Then, years later, Jack fell ill and died. When he faced Judgment, to no one’s surprise, he was rejected from entering Heaven. Unfortunately, this meant he was forced to go to Hell.

The Devil laughed gleefully at the sight of the dejected Jack.

“I have no place to go but here,” Jack admitted upon seeing the Devil.

“That’s right,” said the Devil. “You have nowhere to go. After all, you won fair and square, and a promise is a promise. I will never take you into Hell”

Jack’s dead heart sank as even Hell wouldn’t have him. He was an orphaned soul with no home.

“Then where will I go?” asked Jack.

“Nowhere,” the Devil replied. “You were hated in life, you’re too wicked for Heaven, and you have no home here. No one wants you, Jack. You’re all alone.”

In a moment of genuine sorrow, the pitiful Jack muttered, “But how will I find my way?”

Just to mock the poor mortal, the Devil grabbed a single ember of hellfire and threw it at Jack. Then, he returned to his pit, leaving Jack all alone.

Jack sat by the light of the ember, wondering where he would go and how he would find his way in the darkness. Then, seeing the glow of the ember, he got an idea for how to light the way on his travels: with his lucky turnip. He took the turnip out of his pocket, hollowed it out, and placed the ember inside to make a lantern that he could use as he wandered about in search of a home.

Out of sympathy for the wandering ghost of Jack, his old neighbors put out lights to guide him on his endless travels. As the story spread, so did the tradition of placing out lanterns for Jack.

Even today, the people of the world carve Jack-o-Lanterns and light them on Halloween. Most of us think of it as just a fun pastime–a way of being festive, but these fun little decorations were originally meant to light the way for Jack and other wandering spirits.

Don’t let the lore deter you, however. In fact, I encourage you to all to set a Jack-o-Lantern out on Halloween. The drifting spirits will appreciate it, I’m sure. Who knows? The home they decide to settle down in might even be yours.

Happy Halloween.

jackolantern

Ghost Video Captured in Cemetery

Posted in General, Internet Legends, Non-Fiction with tags , , , , on October 28, 2009 by smilingjacks
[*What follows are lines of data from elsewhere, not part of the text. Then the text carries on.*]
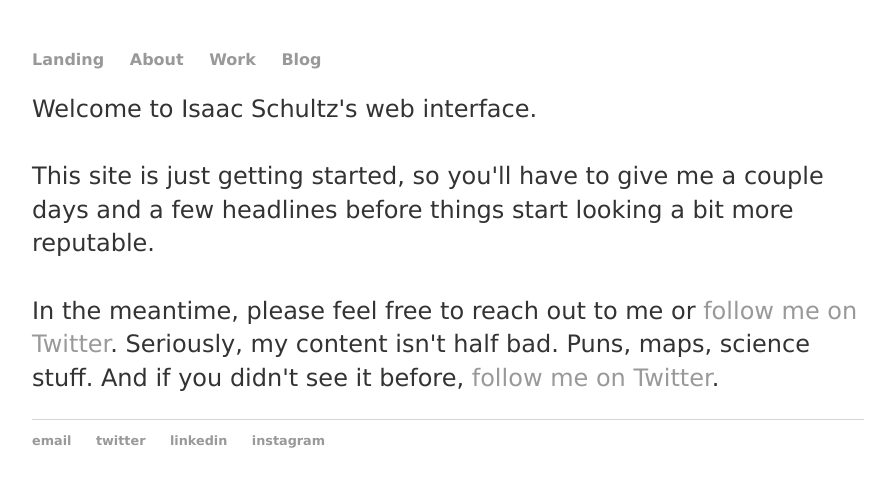
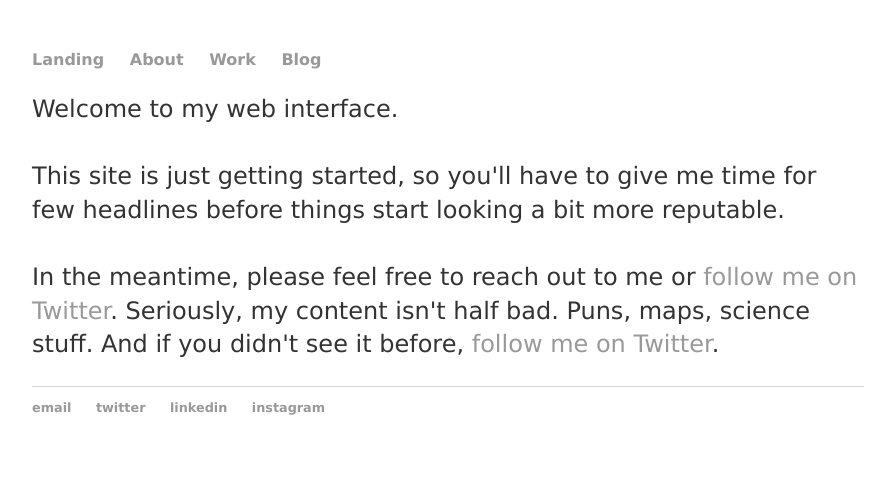
Before and after one commit to isaac-schultz/isaac-schultz.github.io, a Jekyll site: the page built from index.html, in a window 1280 px wide. Shown: the top 487 px of the page, without its empty margins (192-1079 px from the left). Built offline with Jekyll 4.4.1, drawn with Linux system fonts in a browser that asks for light colours.

Commit message:
Update index.html

```diff
--- a/index.html
+++ b/index.html
@@ -1,12 +1,12 @@
 ---
 layout: default
-title: Isaac's Landing Page
+title: Isaac Schultz
 ---
 
-<p id="introducing me">Welcome to Isaac Schultz's web interface.
+<p id="introducing me">Welcome to my web interface.
 <br>
 <br>
-This site is just getting started, so you'll have to give me a couple days and a few headlines before things start looking a bit more reputable.
+This site is just getting started, so you'll have to give me time for few headlines before things start looking a bit more reputable.
 <br>
 <br>
 In the meantime, please feel free to reach out to me or <a href="https://twitter.com/isaac_schultz_" target="_blank">follow me on Twitter</a>. Seriously, my content isn't half bad. Puns, maps, science stuff. And if you didn't see it before, <a href="https://twitter.com/isaac_schultz_" target="_blank">follow me on Twitter</a>.
```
This is another old favorite that’s been on the Internet for years. Longtime paranormal fans will probably recognize it. If you haven’t seen it before, then be sure and dim the lights, turn up the volume (it’s not a screamer, don’t worry) and be creeped out.

Ah, the paranormal. A strange and sometimes terrifying subject.